On Friday, March 8, Phoebe Goodman and Jim Ross gave a workshop entitled Widening the Circle: Pathways to Friendship at the Lexington Community Center. Twenty-one residential providers, SUPPORTbrokers, representatives from DDS, and Lexington residents attended the workshop, for which the basic premise was that people with friends are happier, healthier, and safer.
In the coming weeks, we’ll be sharing the stories of the four champions we will be honoring at our Leading by Example gala on March 27. We will be recognizing several special people with intellectual and developmental disabilities who are making a difference: teaching the next generation of doctors; advocating at the State House for much-needed services and funding; and educating the community. You can follow along with these stories right here.

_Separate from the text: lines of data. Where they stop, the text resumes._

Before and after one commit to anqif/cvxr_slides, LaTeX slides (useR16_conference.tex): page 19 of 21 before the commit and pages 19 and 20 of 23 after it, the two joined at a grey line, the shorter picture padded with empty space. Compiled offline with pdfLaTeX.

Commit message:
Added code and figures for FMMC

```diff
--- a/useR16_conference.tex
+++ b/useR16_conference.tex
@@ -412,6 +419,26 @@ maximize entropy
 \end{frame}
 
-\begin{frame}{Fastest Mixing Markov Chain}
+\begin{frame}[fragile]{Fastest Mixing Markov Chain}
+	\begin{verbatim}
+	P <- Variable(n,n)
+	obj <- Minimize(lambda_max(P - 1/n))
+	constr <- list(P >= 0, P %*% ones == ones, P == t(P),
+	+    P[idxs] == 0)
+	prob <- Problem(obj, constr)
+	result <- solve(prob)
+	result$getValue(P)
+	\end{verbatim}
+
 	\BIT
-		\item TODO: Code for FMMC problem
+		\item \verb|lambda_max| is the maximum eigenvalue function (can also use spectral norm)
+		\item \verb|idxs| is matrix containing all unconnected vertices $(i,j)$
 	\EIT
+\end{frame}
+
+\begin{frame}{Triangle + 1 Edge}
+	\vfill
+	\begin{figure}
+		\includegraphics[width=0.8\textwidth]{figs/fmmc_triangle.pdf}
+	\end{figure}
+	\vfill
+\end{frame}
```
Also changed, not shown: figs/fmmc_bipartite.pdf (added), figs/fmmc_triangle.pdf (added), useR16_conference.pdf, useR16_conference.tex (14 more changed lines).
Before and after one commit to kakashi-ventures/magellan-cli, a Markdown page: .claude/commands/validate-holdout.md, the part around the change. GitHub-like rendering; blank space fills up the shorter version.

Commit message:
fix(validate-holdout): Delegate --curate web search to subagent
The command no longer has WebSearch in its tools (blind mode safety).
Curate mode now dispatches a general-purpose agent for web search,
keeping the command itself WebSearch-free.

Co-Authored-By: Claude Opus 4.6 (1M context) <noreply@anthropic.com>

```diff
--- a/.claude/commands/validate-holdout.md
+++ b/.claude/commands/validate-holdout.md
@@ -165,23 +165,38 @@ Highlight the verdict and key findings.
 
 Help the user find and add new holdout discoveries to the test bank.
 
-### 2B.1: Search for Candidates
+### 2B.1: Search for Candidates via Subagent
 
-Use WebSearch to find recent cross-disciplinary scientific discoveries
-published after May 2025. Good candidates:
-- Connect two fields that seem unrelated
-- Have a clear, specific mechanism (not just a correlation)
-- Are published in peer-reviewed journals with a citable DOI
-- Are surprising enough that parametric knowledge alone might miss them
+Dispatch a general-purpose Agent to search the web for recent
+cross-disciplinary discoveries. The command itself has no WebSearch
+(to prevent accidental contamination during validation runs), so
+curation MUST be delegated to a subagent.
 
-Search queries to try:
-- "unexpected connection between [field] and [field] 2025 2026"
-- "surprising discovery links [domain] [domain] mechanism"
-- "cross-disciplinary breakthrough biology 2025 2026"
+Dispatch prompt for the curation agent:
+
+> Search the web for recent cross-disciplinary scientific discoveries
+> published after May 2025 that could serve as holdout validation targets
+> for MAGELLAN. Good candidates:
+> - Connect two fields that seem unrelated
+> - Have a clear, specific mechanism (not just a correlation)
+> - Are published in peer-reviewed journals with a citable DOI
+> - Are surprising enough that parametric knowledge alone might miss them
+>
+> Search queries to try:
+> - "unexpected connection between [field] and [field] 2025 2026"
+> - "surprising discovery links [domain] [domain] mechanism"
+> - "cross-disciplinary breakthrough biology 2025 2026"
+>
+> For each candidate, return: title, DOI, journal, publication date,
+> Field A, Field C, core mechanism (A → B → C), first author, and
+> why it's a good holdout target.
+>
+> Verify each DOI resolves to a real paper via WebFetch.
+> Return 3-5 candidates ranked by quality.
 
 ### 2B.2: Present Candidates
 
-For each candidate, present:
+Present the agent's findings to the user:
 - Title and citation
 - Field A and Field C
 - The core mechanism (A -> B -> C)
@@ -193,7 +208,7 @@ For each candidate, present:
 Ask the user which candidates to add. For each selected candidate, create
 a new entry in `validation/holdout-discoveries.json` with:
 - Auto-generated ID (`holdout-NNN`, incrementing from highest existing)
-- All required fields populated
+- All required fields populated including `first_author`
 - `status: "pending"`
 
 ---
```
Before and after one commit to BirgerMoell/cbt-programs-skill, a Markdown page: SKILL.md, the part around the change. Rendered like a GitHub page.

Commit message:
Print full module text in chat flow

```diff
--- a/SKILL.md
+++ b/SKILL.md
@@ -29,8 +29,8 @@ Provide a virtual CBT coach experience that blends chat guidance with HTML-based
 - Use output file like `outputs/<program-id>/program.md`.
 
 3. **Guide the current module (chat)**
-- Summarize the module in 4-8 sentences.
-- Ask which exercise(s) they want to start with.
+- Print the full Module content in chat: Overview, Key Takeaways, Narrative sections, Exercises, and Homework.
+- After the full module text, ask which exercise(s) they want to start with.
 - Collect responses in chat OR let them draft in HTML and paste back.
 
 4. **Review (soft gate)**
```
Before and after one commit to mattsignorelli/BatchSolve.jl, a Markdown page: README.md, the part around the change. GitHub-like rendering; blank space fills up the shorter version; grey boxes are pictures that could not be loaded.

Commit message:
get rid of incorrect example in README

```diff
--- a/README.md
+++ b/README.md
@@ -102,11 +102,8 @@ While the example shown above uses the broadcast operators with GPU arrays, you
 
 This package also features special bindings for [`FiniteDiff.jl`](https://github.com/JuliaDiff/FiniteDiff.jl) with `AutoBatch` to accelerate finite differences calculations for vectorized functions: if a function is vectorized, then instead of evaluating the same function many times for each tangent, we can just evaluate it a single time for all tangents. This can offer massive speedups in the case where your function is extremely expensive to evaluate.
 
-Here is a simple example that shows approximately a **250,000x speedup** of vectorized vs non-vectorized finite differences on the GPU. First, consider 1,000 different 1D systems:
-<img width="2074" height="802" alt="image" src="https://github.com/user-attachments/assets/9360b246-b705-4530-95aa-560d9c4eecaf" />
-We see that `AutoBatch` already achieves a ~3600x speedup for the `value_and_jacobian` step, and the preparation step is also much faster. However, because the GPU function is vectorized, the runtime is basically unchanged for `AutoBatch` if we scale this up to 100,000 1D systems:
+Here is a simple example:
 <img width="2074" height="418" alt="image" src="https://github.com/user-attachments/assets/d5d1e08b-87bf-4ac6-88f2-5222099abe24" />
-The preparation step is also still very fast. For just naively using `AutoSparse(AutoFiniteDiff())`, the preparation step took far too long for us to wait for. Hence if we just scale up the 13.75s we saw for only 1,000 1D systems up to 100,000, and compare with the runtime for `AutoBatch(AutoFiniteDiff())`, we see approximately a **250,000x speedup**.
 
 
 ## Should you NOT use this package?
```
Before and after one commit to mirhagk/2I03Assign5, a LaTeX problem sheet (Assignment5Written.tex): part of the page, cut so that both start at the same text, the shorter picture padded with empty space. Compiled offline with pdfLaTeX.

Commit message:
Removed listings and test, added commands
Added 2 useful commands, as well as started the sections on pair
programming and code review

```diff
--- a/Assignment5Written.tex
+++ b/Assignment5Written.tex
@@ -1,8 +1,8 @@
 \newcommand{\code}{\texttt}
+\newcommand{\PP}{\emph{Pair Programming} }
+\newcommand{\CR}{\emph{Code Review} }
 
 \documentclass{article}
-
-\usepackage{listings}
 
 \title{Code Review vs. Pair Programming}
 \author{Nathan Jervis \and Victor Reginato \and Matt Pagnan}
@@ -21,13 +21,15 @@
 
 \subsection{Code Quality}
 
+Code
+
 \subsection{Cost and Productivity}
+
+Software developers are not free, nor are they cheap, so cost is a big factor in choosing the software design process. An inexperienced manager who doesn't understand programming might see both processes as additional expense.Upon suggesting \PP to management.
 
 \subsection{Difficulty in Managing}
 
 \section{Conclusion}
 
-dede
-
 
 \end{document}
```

Periodically Widening the Circle will feature a story that showcases efforts to connect people with and without disabilities in deep and meaningful ways. Each story will include a link to an “analysis” of the elements within the story that we can look to as lessons for how to make friendships occur in other people’s lives.
“We are all caught in an inescapable network of mutuality, tied into a single garment of destiny. Whatever affects one destiny, affects all indirectly.” – Martin Luther King
This quote from Martin Luther King comes from his 1967 Christmas Sermon on Peace. Last year we talked about the civil rights era being an inspiration for disability advocacy. Fifty years after Dr. King uttered these words, we still struggle with embedding mutuality throughout our society for individuals with intellectual and developmental disabilities.
Recently, I came across a column about friendships. I thought the commentary was too narrow – it focused on deficits of kids (or adults) with intellectual and developmental disabilities (I/DD). And though the author had some good points, she questioned the value of connecting people with disabilities with those without disabilities and argued that the lack of social skills would be a barrier.